• e.g. for our class voting example, the odds of voting Labour rather than Conservative are roughly six times greater in the working class as they are in the middle class.
• An odds ratio of 1 tells us there is no difference in the odds between the groups.
• Equally, values far from 1 tell us the strength of association is large.
Odds ratios – bigger tables

The odds of voting Labour if you’re WC are 0.6/0.4 = 1.5

The odds of voting Labour if you’re UC are 0.1/0.9 = 0.11

So the odds of voting Labour rather than Conservative are over 13 times greater in the working class as they are in the upper class.

Odds ratio = 1.5/0.11 = 13.6

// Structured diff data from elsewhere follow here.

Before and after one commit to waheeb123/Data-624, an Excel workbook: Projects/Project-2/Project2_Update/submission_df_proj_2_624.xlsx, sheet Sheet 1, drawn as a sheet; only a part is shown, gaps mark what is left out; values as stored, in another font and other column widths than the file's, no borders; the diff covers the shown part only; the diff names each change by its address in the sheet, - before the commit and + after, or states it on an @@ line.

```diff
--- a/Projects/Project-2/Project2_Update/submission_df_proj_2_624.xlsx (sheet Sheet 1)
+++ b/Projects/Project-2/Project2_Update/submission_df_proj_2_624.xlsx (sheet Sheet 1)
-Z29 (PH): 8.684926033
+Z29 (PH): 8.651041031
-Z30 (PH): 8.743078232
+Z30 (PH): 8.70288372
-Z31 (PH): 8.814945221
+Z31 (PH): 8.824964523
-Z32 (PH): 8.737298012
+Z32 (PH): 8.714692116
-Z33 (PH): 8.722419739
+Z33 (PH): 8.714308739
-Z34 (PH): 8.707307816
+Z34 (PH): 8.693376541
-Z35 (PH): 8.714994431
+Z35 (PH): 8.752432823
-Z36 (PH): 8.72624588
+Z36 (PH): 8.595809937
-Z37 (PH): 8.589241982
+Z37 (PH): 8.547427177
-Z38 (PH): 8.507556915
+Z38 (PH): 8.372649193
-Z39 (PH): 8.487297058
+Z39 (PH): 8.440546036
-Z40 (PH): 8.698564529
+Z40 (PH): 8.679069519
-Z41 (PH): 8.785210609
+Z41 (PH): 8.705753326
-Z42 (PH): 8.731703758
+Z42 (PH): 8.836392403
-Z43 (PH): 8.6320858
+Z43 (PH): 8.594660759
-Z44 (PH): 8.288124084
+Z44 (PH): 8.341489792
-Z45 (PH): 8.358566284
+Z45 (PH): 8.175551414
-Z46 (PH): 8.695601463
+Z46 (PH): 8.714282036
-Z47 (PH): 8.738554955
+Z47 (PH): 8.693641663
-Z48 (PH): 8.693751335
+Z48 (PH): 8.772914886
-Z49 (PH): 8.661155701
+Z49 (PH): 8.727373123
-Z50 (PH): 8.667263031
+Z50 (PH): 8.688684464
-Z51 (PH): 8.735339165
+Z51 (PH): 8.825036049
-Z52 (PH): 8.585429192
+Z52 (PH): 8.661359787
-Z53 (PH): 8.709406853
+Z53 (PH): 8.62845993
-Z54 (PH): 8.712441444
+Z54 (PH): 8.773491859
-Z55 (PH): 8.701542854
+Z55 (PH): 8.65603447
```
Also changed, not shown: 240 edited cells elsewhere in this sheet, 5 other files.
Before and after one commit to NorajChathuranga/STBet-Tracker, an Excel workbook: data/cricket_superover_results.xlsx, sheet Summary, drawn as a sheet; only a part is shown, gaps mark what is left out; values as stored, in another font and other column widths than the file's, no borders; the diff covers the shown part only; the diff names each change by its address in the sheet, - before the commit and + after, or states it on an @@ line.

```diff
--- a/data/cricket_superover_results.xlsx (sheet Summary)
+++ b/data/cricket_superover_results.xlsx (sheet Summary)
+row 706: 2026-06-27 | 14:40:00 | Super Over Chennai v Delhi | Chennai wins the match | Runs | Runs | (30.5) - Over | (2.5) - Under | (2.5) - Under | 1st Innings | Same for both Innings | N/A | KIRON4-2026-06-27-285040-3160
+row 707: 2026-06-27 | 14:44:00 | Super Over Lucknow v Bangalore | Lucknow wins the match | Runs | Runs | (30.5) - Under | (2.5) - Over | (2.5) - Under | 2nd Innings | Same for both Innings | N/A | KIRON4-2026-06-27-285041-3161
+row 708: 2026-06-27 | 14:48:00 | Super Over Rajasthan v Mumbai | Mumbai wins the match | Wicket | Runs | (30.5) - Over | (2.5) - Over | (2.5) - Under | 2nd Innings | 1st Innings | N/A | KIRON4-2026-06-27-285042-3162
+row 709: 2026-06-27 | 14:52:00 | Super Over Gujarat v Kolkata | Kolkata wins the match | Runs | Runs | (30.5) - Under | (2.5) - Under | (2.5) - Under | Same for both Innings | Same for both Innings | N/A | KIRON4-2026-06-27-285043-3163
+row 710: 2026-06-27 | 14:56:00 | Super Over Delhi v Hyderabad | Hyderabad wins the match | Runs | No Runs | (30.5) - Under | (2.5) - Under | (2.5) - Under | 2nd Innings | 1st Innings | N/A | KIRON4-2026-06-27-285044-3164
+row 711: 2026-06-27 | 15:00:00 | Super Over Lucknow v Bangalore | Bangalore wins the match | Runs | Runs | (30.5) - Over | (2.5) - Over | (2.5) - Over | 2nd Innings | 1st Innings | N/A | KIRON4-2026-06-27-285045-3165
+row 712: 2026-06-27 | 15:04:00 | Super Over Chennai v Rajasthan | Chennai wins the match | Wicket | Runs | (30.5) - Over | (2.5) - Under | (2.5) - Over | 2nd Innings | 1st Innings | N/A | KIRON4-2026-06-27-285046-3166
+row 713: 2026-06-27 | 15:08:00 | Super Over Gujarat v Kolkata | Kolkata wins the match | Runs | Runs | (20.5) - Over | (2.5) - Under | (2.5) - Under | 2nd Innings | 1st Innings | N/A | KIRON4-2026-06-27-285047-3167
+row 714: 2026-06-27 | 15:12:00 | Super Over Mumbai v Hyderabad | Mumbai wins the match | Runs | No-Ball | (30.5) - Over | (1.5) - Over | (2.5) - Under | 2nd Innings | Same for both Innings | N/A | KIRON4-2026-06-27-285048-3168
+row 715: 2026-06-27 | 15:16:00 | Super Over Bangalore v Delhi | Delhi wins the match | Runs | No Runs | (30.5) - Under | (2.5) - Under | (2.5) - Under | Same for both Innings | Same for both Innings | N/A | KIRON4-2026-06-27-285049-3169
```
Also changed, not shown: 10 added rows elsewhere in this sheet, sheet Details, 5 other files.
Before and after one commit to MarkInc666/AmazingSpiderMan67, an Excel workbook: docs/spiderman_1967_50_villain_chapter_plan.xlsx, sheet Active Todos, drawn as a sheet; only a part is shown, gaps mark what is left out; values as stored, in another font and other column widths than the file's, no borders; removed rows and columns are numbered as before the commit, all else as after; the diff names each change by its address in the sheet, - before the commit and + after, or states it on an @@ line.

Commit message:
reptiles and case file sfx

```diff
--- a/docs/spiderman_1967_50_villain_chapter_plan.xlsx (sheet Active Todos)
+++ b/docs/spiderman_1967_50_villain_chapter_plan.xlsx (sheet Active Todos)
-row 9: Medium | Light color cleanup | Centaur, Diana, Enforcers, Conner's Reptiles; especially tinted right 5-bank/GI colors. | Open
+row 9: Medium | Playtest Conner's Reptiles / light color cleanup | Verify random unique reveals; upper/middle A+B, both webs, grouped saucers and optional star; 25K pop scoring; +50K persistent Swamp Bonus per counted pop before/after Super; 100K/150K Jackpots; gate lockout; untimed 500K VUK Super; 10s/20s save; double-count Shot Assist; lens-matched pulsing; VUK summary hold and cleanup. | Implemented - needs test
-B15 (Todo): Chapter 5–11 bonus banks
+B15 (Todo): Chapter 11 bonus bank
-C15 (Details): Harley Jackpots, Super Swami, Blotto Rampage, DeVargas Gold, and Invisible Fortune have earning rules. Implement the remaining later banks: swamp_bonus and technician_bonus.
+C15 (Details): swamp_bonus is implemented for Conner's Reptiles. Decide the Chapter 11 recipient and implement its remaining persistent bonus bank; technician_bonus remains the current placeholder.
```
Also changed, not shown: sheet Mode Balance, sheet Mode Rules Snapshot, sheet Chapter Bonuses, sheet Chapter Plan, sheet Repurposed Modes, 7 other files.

Why odds?
• We could just do this with differences of proportions couldn’t we?
• Kind of, but there’s some advantages…
• In particular, you can multiply any row or column a table by a non-zero positive number and the odds ratios will not change.
• Why is this important? Well in our class voting example this means that one party becoming more popular in all classes does not affect levels of class voting.
• Moreover the odds ratio is important for understanding regression models of categorical variables.
Ordinal data (1)
• We can obviously use all this stuff for ordinal data, but we’d be missing the extra information that we have from the order of the categories.
• There are a number of different measures of association for contingency tables with ordinal data.
• Gamma, Kendall’s tau-b and Spearman’s rho-b are the most commonly used.
• These are all based on a similar idea, and have relatively similar properties.
Ordinal data (2)
• The logic behind how these measures work is based on the idea of concordant and discordant pairs.
• A pair of observations is discordant if the subject that is high on one variable is low on the other (there’s a negative relationship).
• A pair of observations is concordant if the subject that is high on one variable is high on the other (there’s a positive relationship).
• The association is strong if there’s either lots of concordant pairs or lots of discordant pairs.
• Lots of discordant pairs means a strong negative relationship.
• Lots of concordant pairs means a strong positive relationship.
Ordinal data (3)

Move on to here, how many concordant pairs are there?

Start here, how many concordant pairs are there?

Have another 20*(30+10) = 800 concordant pairs

Have 70*(20+30+10) = 4200 concordant pairs

Ordinal data (4)
• If we added up all the concordant pairs, we’d have 5300.
• If we added up all the discordant pairs we’d have only 500.
• More pairs show a positive association than show a negative association.
• i.e. for higher values of the class variable, people are more likely to agree with lowering taxes.
• We need to standardize this measure (to take account of sample size).
Ordinal data (5)
• Zero indicates no association, values close to +1 a positive association and values close to -1 a negative association.
• For our data the gamma value is 0.83.
• We can calculate a SE for this measure, and hence a p-value as well, allowing us to test whether this is a real association.
Other measures of association
• Finally there are other measures of association. A common type being proportional reduction in error measures (PRE).
• For nominal data these are Goodman and Kruskal’s tau and Goodman and Kruskal’slambda.
• These essentially measure how much better off we are when predicting the dependent value by taking the independent variable into account.
• This type of summary measure isn’t used much now, and the use of odds ratios and more sophisticated modelling techniques is definitely preferable.
These aren’t proper models…
• Indeed they’re not, so what we need to do is incorporate categorical dependent variables in a more general regression context.
• Logistic regression uses binary dependent variables, and is linked to the idea of odds ratios and the χ2 statistic.